    Here again, data should be encrypted to ensure no one else with access to the computer can read your private keys.

    Sound wallets

    Sound wallets are the cold storage idea that never quite took off. They work by converting your private keys into audio files that can then be stored offline on a USB or CD. 

    Although sound wallets constitute cold storage, they pose their own security problems. The disc or USB drive must be safely stored to avoid a third party accessing your crypto. And any physical damage to the host device means your private keys are gone.

    Private keys: once online, it’s forever

    No matter what type of cold wallet you’re considering, it’s worth remembering one small detail. If your private key was generated online to begin with, you can never be completely sure that it’s secure.

    For example, say you’re using a USB drive to store your private keys. The keys were initially generated online, then moved to the drive.  Here, you have no way of knowing if a hacker accessed your computer or device when the keyw were first created. This renders cold storage pointless.

    The only way to use cold storage effectively is to generate your private keys offline from the very beginning.

    How to set up a cold wallet on a hardware device

    Let’s talk about how to set up your hardware wallet for cold storage. It’s important to remember that you can’t simply stop using an existing wallet to sign smart contracts. If you have ever used this wallet to sign a smart contract, the wallet is no longer truly isolated from the risk of malicious code. This is why creating a cold wallet always requires generating a fresh set of keys.

    1. Start by creating a new wallet on the blockchain of the crypto you want to store. For example, if you’re creating an Ethereum cold wallet, you’ll create an Ethereum-based account with brand new keys within your device.
    2. Clearly label this account as your vault wallet, cold wallet or inactive wallet so you’ll never use it accidentally for Web3.
    3. Send your crypto to this wallet. Yes, you’ll need to pay a transaction fee or gas fee. This is an unavoidable expense as you properly secure your crypto. 
    4. Finally, with your cold wallet clearly distinguished, all you need to do is never sign a smart contract with it. This completely removes the risk of signing malicious smart contracts. Meanwhile, your keys have been generated offline and will stay there.

    Crypto cold wallets: impenetrable vault for HODLing

    Whether you’re a Web3 degen, a savvy trader or a Bitcoiner HODLing for dear life, everyone needs a secure wallet. Using a cold wallet for your crypto holdings is similar to using a vault: it may not be very agile, but it is impenetrable.

    You might be wondering how you’ll access Web3 if you can’t sign transactions. After all, decentralized exchanges, NFT marketplaces, liquidity pools and a host of other Web3 options all rely on signing smart contracts.

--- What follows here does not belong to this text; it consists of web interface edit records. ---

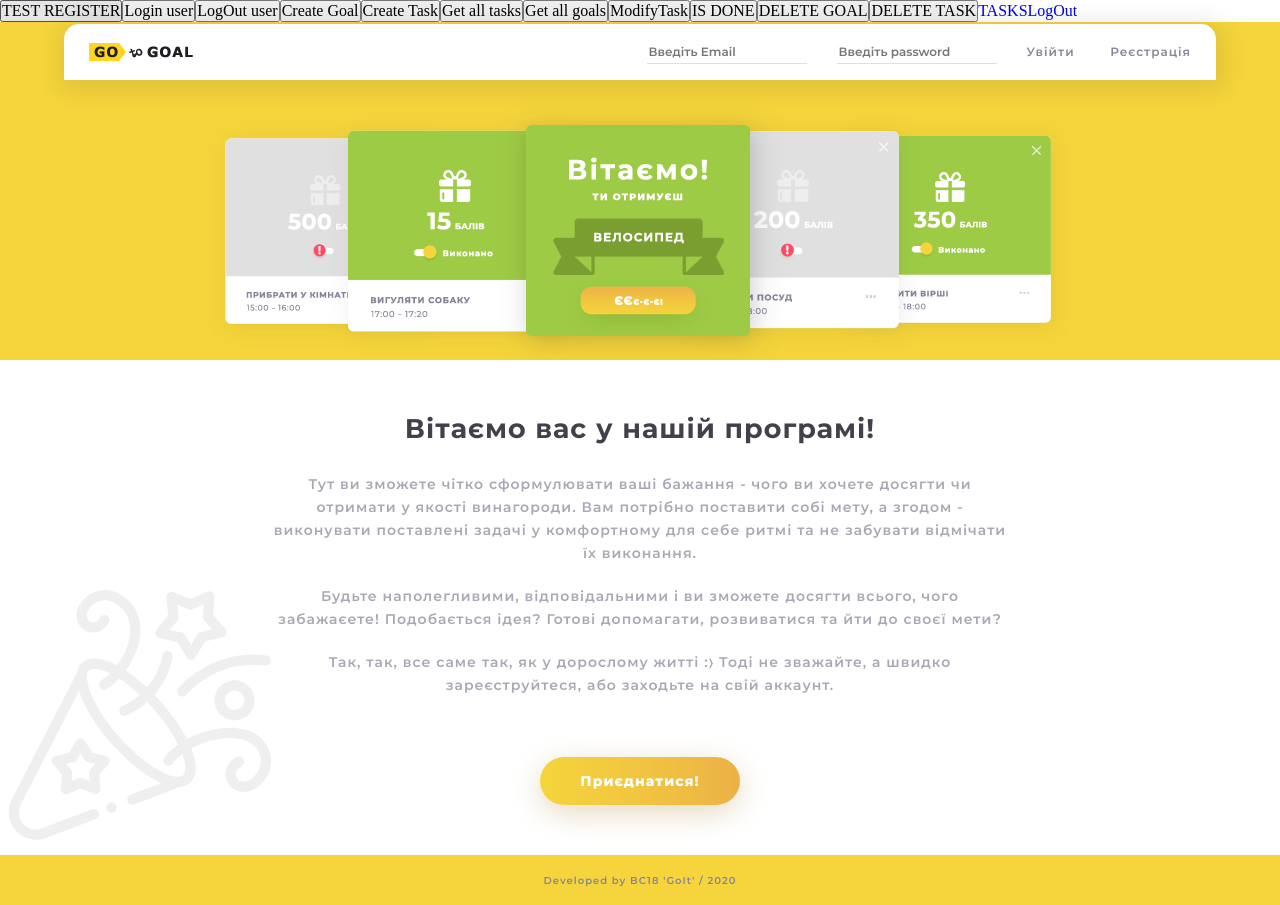
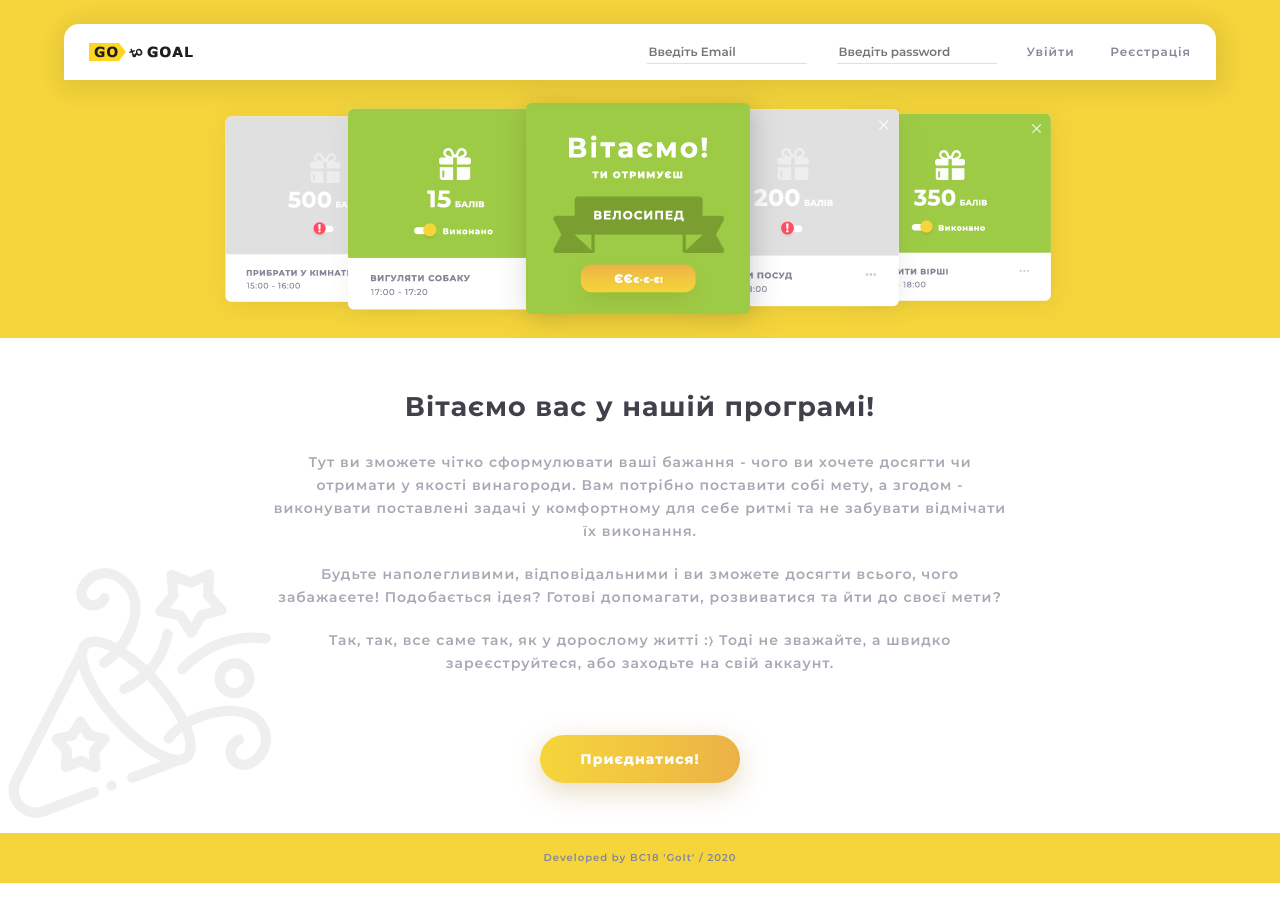
Before and after one commit to Serhii-Zuiev/Go-to-goal, a React (Create React App) app: page / in a window 1280 px wide. After the commit the page ends 883 px from the top, so only its background shows below. Built offline with nearby package versions, Linux system fonts and the light colour scheme.

Commit message:
complete

```diff
--- a/src/components/App.js
+++ b/src/components/App.js
@@ -9,7 +9,7 @@ function App() {
   const routing = router(token);
   return (
     <>
-      <TestRedux></TestRedux>
+      {/* <TestRedux></TestRedux> */}
       {routing}
     </>
   );
```
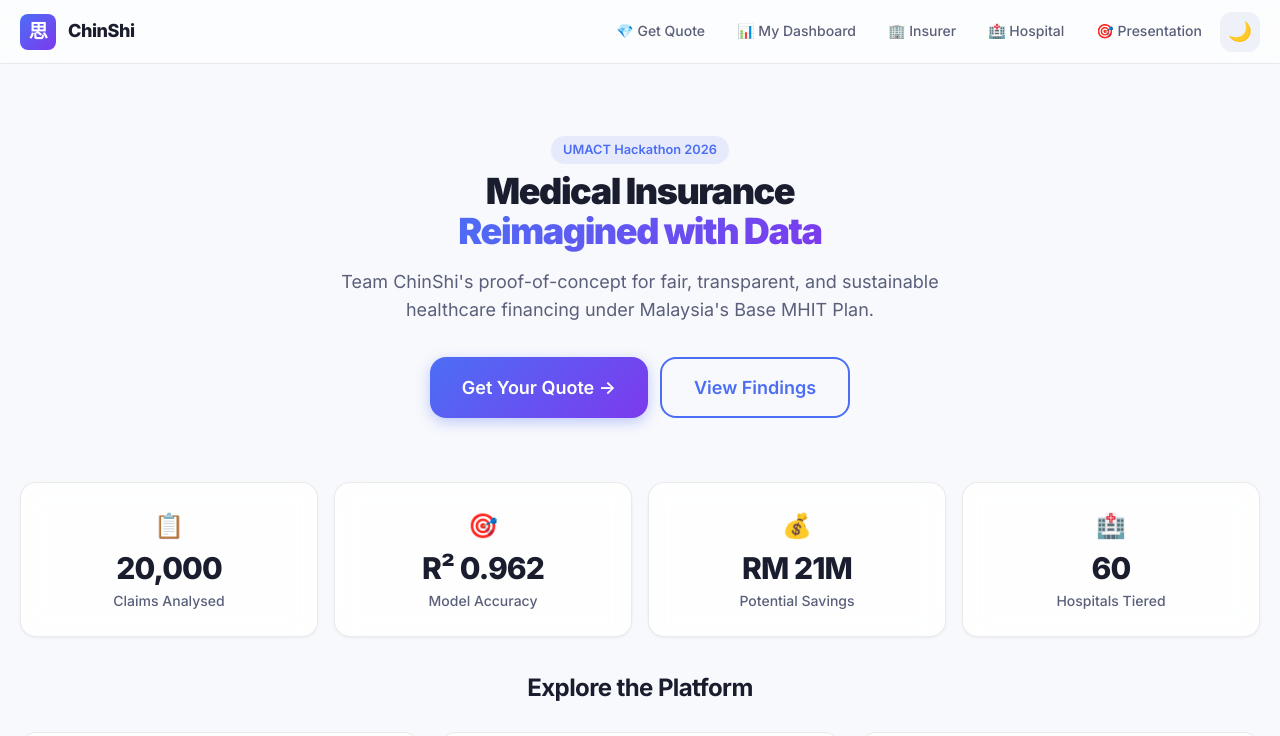
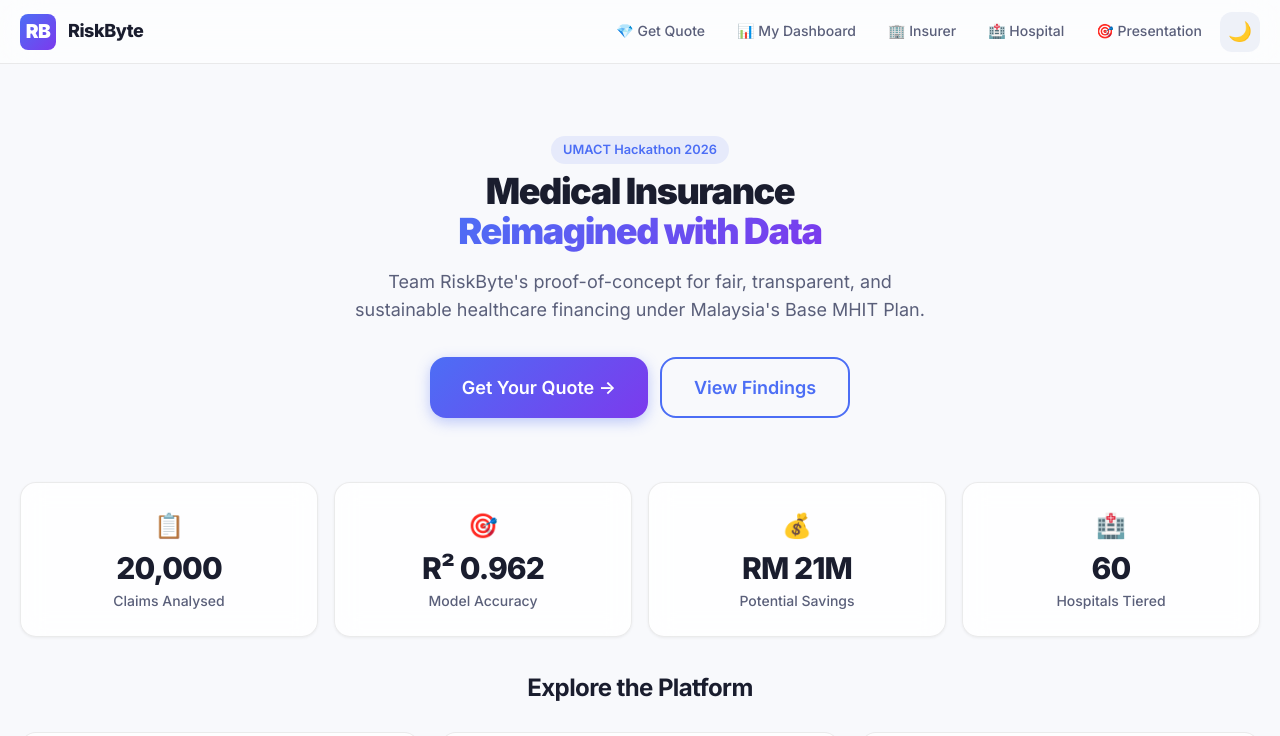
Before and after one commit to YJ0310/umact-1.0-frontend, a React (Vite) app: page / in a window 1280 px wide. Shown: the top 736 px of the page. Built offline with nearby package versions, Linux system fonts and the light colour scheme; no server answers; what ag-charts-enterprise would draw is missing.

Commit message:
Remove ChinShi easter egg and rename to RiskByte

```diff
--- a/src/App.jsx
+++ b/src/App.jsx
@@ -27,8 +27,8 @@ function Navbar() {
     <nav className="navbar">
       <div className="navbar-inner">
         <Link to="/" className="navbar-brand">
-          <span className="brand-icon">思</span>
-          ChinShi
+          <span className="brand-icon">RB</span>
+          RiskByte
         </Link>
 
         <button className="mobile-menu-btn" onClick={() => setMenuOpen(!menuOpen)}>
--- a/src/index.css
+++ b/src/index.css
@@ -1,5 +1,5 @@
 /* ═══════════════════════════════════════════════════════════════
-   UMACT Hackathon 2026 — ChinShi Design System
+   UMACT Hackathon 2026 — RiskByte Design System
    Premium Medical Insurance Analytics App
    ═══════════════════════════════════════════════════════════════ */
 
--- a/src/pages/Landing.jsx
+++ b/src/pages/Landing.jsx
@@ -51,7 +51,7 @@ export default function Landing() {
           <span className="gradient-text">Reimagined with Data</span>
         </h1>
         <p className="hero-subtitle">
-          Team ChinShi's proof-of-concept for fair, transparent, and sustainable
+          Team RiskByte's proof-of-concept for fair, transparent, and sustainable
           healthcare financing under Malaysia's Base MHIT Plan.
         </p>
         <div style={{display: 'flex', gap: '0.75rem', justifyContent: 'center', flexWrap: 'wrap'}}>
--- a/src/pages/PresentationDashboard.jsx
+++ b/src/pages/PresentationDashboard.jsx
@@ -275,7 +275,7 @@ export default function PresentationDashboard() {
         <div className="table-wrapper">
           <table style={{ fontSize: '11px' }}>
             <thead>
-              <tr><th>Stakeholder</th><th>Current</th><th>ChinShi</th></tr>
+              <tr><th>Stakeholder</th><th>Current</th><th>RiskByte</th></tr>
             </thead>
             <tbody>
               <tr><td>Member OOP</td><td>RM 41.6M</td><td style={{ color: 'var(--success)', fontWeight: 700 }}>RM 35.6M</td></tr>
@@ -301,7 +301,7 @@ export default function PresentationDashboard() {
           <button className="badge badge-primary" style={{ cursor: 'pointer', border: 'none' }} onClick={() => window.print()}>
             📥 Export Report
           </button>
-          <span className="badge badge-primary" style={{ fontSize: '0.8rem' }}>Team ChinShi • UMACT 2026</span>
+          <span className="badge badge-primary" style={{ fontSize: '0.8rem' }}>Team RiskByte • UMACT 2026</span>
         </div>
       </div>
 
```
Also changed, not shown: index.html (+2 -2 lines).
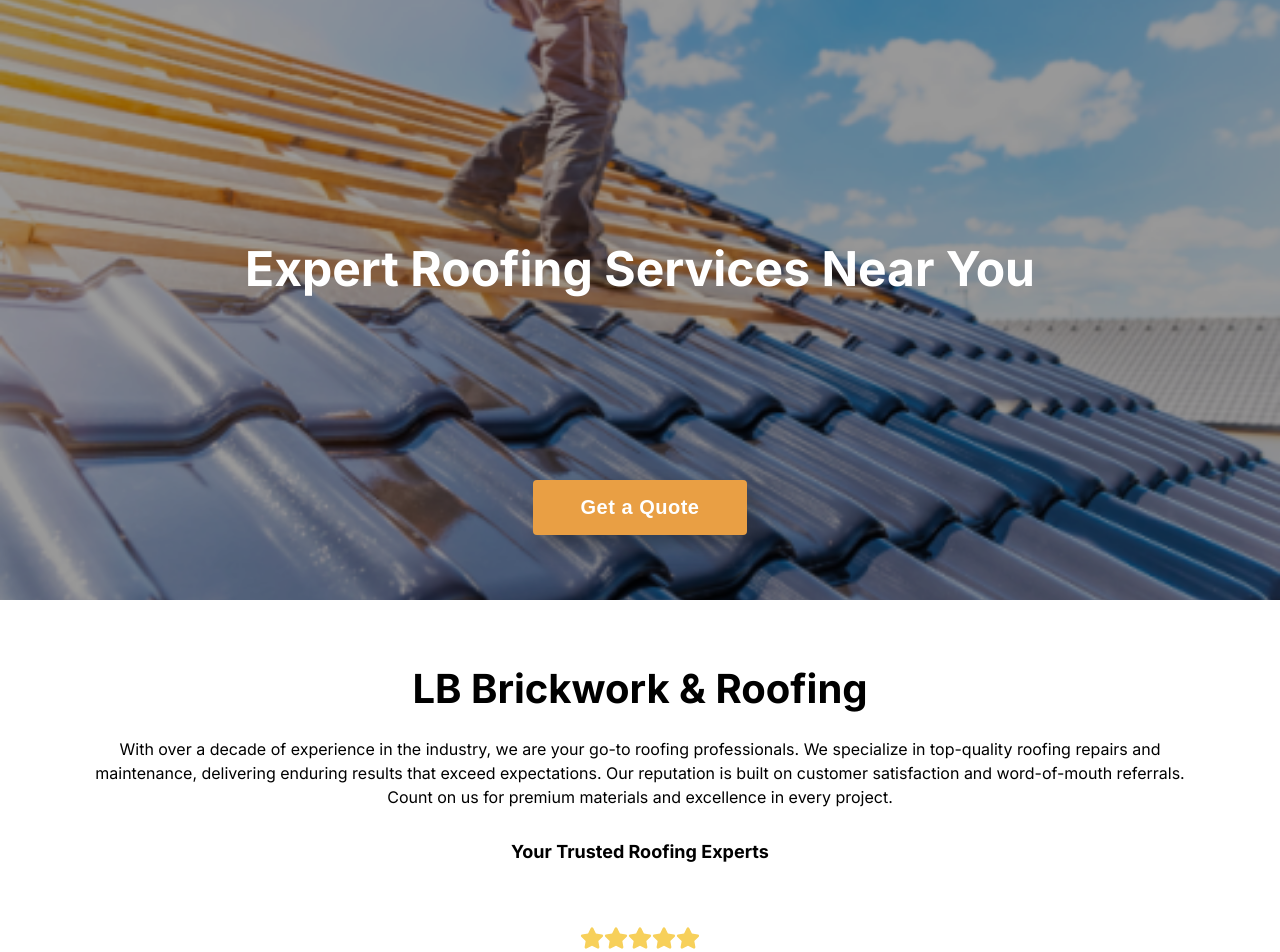
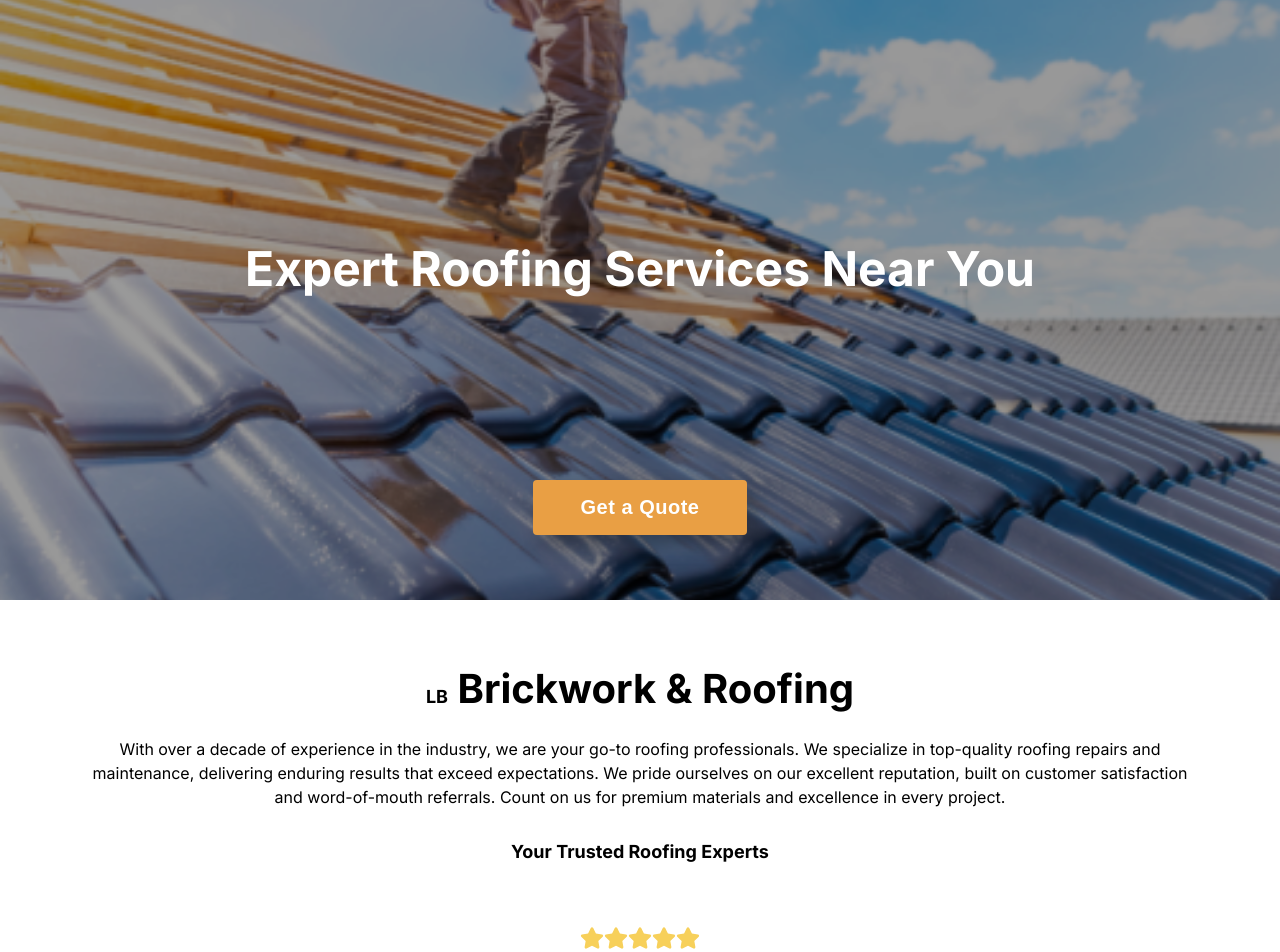
Before and after one commit to jake4369/blroofing, a Next.js app: page / in a window 1280 px wide. Shown: the top 952 px of the page. Built offline with nearby package versions, Linux system fonts and the light colour scheme.

Commit message:
About section

```diff
--- a/components/About/About.jsx
+++ b/components/About/About.jsx
@@ -1,18 +1,20 @@
 const About = () => {
   return (
     <section className="about-section">
-      <h1>LB Brickwork & Roofing</h1>
+      <h1>
+        <span className="highlight__orange">LB</span> Brickwork & Roofing
+      </h1>
 
       <p>
         With over a decade of experience in the industry, we are your go-to
         roofing professionals. We specialize in top-quality roofing repairs and
-        maintenance, delivering enduring results that exceed expectations. Our
-        reputation is built on customer satisfaction and word-of-mouth
-        referrals. Count on us for premium materials and excellence in every
-        project.
+        maintenance, delivering enduring results that exceed expectations. We
+        pride ourselves on our excellent reputation, built on customer
+        satisfaction and word-of-mouth referrals. Count on us for premium
+        materials and excellence in every project.
       </p>
 
-      <span>Your Trusted Roofing Experts</span>
+      <span className="trusted-experts">Your Trusted Roofing Experts</span>
 
       {/*
           <p>
```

    To do this, you’ll simply designate an active Web3 wallet. Meanwhile, the bulk of your crypto should remain in the inactive cold wallet, and you’ll only move exactly what you need into your Web3 wallet. This means if you ever sign a malicious smart contract, your loss is limited to the contents of that wallet. Your main holdings will remain safe. 

    Here’s to a happy and safe crypto exploration.

    Cold wallet FAQs

    Hardware wallet or cold wallet: what’s the difference?

    Many people believe hardware wallets and cold wallets are the same thing, but this is not the case. Even if your private keys are offline and in a hardware wallet, you might still be using that wallet to sign smart contracts

    Of course, you can set up a cold wallet within your hardware wallet. This simply means designating one wallet within the device to never interact with Web3. In effect, it becomes a vault for your crypto, while your other wallets sign transactions.

    What’s the difference between a hot wallet and a cold wallet?

    A hot wallet keeps private keys within software on your computer or phone. They are convenient for Web3, but leave your keys at risk of theft from hackers. You also risk signing a malicious transaction.

    On the other hand, a cold wallet keeps keys offline and never signs transactions.